Take Ecuador as an example. It has one of the most transparent corporate registries in Latin America and one of the most complex closure systems. Company closure consists of three steps: dissolution, liquidation, and cancellation. All three phases may involve self-appointed or mandatory official declarations; different required paperwork depending on corporate structure and circumstances of closure; and representatives acting on behalf of the company, the government, and creditors. Our assessment of Ecuadorian corporate records reveals that, although 60 percent of all private companies in Ecuador are inactive, only a quarter actually have been cancelled.
Complicating matters further, many jurisdictions have rules that determine whether closures are reversible. In most U.S. states, for example, companies that are “administratively dissolved” for failing to file annual returns may file for reinstatement and become active again. However, this option typically does not apply to companies dissolved by a court order, which are usually ineligible for reinstatement.

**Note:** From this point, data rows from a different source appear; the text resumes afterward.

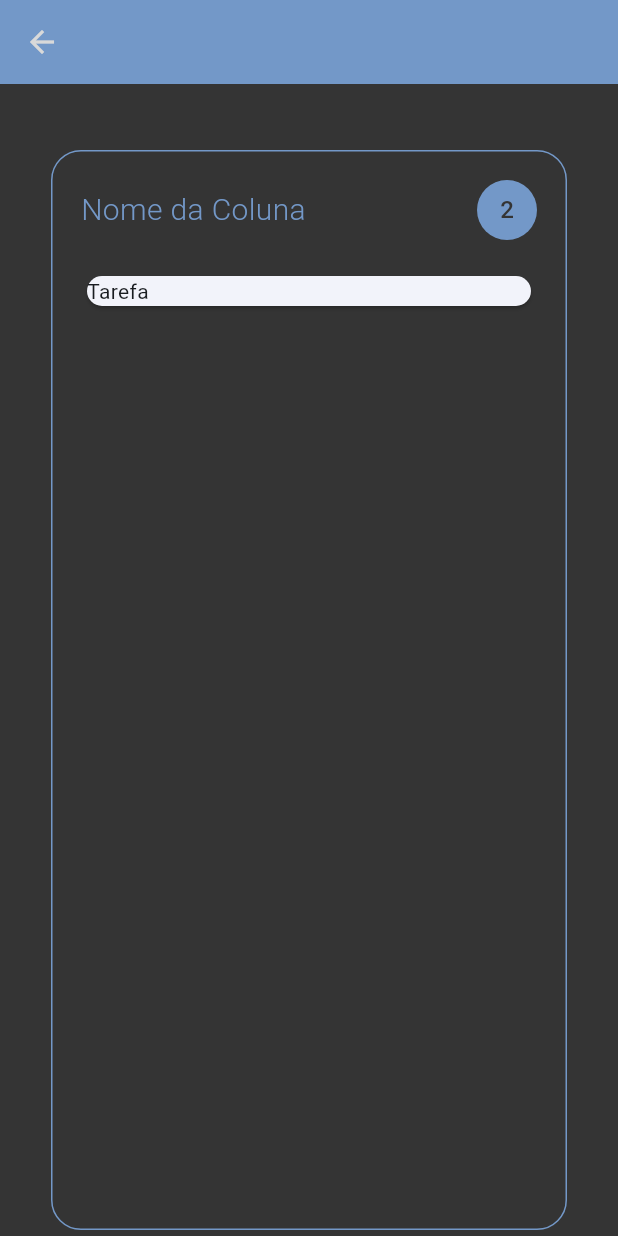
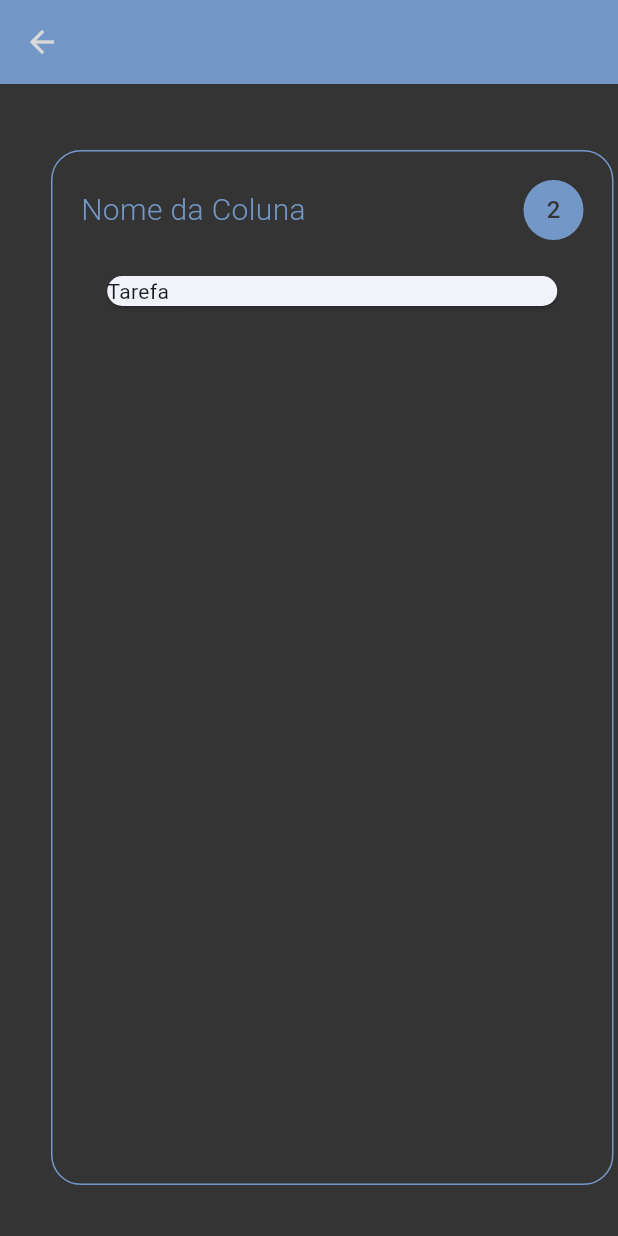
Before and after one commit to darllangomes/KanBoard, a Flutter app: the KanbanBoardView screen opened directly with empty values, on a phone screen of 412 x 824 dp. Run offline on Flutter 3.47's test engine with Material 3 defaults, Android fonts, the phone set to English and light mode, and no system bars; our stand-ins replace dio, jwt_decoder.

Commit message:
:lipstick: :feat: transformar componente coluna em um ListView.Builder

```diff
--- a/kandoard/lib/view/kanban_board_view.dart
+++ b/kandoard/lib/view/kanban_board_view.dart
@@ -1,5 +1,4 @@
 import 'package:flutter/material.dart';
-import 'package:kandoard/model/board_model.dart';
 import 'package:kandoard/shared/app_colors.dart';
 
 class KanbanBoardView extends StatefulWidget {
@@ -23,7 +22,7 @@ class _KanbanBoardState extends State<KanbanBoardView> {
               Navigator.pop(context);
             },
             icon: const Icon(Icons.arrow_back)),
-          actionsIconTheme: IconThemeData(),
+        actionsIconTheme: const IconThemeData(),
         title: Text(
           boardCard,
           style: TextStyle(
@@ -34,9 +33,14 @@ class _KanbanBoardState extends State<KanbanBoardView> {
         ),
         backgroundColor: AppColors.blue,
       ),
-        body: Center(
+      body: ListView.builder(
+          scrollDirection: Axis.horizontal,
+          itemCount: 5,
+          itemBuilder: ((context, index) {
+            return Center(
               child: Padding(
-            padding: const EdgeInsets.only(top: 40, left: 30, right: 30),
+                padding: const EdgeInsets.only(
+                    top: 40, left: 30, right: 30, bottom: 30),
                 child: Card(
                     color: AppColors.grey,
                     elevation: 0,
@@ -52,28 +56,78 @@ class _KanbanBoardState extends State<KanbanBoardView> {
                           child: Column(
                             children: [
                               Row(
-                            mainAxisAlignment: MainAxisAlignment.spaceBetween,
+                                mainAxisAlignment:
+                                    MainAxisAlignment.spaceBetween,
                                 children: [
                                   Text(
                                     'Nome da Coluna',
-                                style: TextStyle(color: AppColors.blue, fontSize: 20, fontWeight: FontWeight.w300),
+                                    style: TextStyle(
+                                        color: AppColors.blue,
+                                        fontSize: 20,
+                                        fontWeight: FontWeight.w300),
                                   ),
                                   CircleAvatar(
                                     backgroundColor: AppColors.blue,
-                                child: Text('2', style: TextStyle(color: AppColors.grey),),
+                                    child: Text(
+                                      '2',
+                                      style: TextStyle(color: AppColors.grey),
+                                    ),
                                   )
                                 ],
                               ),
-
-                          const SizedBox(height: 20,),
-
-                          Card(child: SizedBox(width: 300, child: Text('Tarefa')),)
+                              const SizedBox(
+                                height: 20,
+                              ),
+                              Card(
+                                child:
+                                    SizedBox(width: 300, child: Text('Tarefa')),
+                              )
                             ],
-
-
                           ),
                         ))),
               ),
-        ));
+            );
+          })),
+      // body: Center(
+      //   child: Padding(
+      //     padding: const EdgeInsets.only(top: 40, left: 30, right: 30),
+      //     child: Card(
+      //         color: AppColors.grey,
+      //         elevation: 0,
+      //         shape: RoundedRectangleBorder(
+      //             side: BorderSide(
+      //               color: AppColors.blue,
+      //             ),
+      //             borderRadius: BorderRadius.circular(20)),
+      //         child: SizedBox(
+      //             width: 375,
+      //             child: Padding(
+      //               padding: const EdgeInsets.all(20.0),
+      //               child: Column(
+      //                 children: [
+      //                   Row(
+      //                     mainAxisAlignment: MainAxisAlignment.spaceBetween,
+      //                     children: [
+      //                       Text(
+      //                         'Nome da Coluna',
+      //                         style: TextStyle(color: AppColors.blue, fontSize: 20, fontWeight: FontWeight.w300),
+      //                       ),
+      //                       CircleAvatar(
+      //                         backgroundColor: AppColors.blue,
+      //                         child: Text('2', style: TextStyle(color: AppColors.grey),),
+      //                       )
+      //                     ],
+      //                   ),
+
+      //                   const SizedBox(height: 20,),
+
+      //                   Card(child: SizedBox(width: 300, child: Text('Tarefa')),)
+      //                 ],
+
+      //               ),
+      //             ))),
+      //   ),
+      // )
+    );
   }
 }
```
Lines whose indentation alone changed are shown as unchanged.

The recent U.S. sanctions on Venezuelan state oil company PDVSA threw the question of reinstatement into stark relief. In this case, four of the company’s Bermudan subsidiaries were dissolved for inactivity in 2008. Luckily for PDVSA, Bermudan law allows companies to petition for reinstatement up to 21 years after dissolution. As a result, the companies were restored to the register in 2014, where they remain active today. One subsidiary, Venfleet Asphalt, also owns 50 percent of the sanctioned Cyprus company TC Shipping, a subsidiary of Iran’s sanctioned National Iranian Tanker Company. Analysts unfamiliar with the possible post-closure reactivation of companies easily could have missed this key relationship.
Primary vs. Secondary Company Status
It’s also important to consider the source of a company’s status. By “company status,” we are referring to the company’s state of existence as a legal entity. In most countries, a corporate registry, local court, or state government makes this determination.
Other government institutions often grant additional company statuses, but they do not necessarily affect the company’s legal existence. In Peru, for example, the corporate registry handles company formations and closures, granting each entity its “primary status.” But the Peruvian tax agency, SUNAT, also maintains a company directory that reports companies’ legal representatives, tax obligations, and “taxpayer status,” which displays values including “Active” and “Deactivated.”
Don’t be misled! While SUNAT’s “taxpayer status” appears to be a company status, the agency is only describing the entity’s compliance with tax obligations. According to government documentation, the “Deactivated” status may apply for multiple reasons, from a taxpayer-initiated request for closure to a government-initiated deactivation for inactivity or failure to respond to official correspondence. In these cases, the company may still exist, and may even be unofficially carrying out business. The SUNAT-listed status merely flags the company for tax-related reasons.
Whether you’re adding a company to a sanctions list or conducting a Know-Your-Customer review, verifying beneficial ownership and control represents only one dimension of a company’s activity. Understanding the terminology, legal significance, and sourcing behind a company’s reported status is equally important. This seemingly basic data point can make all the difference.
The public records data used to power this research is available through Sayari Search! If you’re curious how this data could drive insights for your team, please reach out here.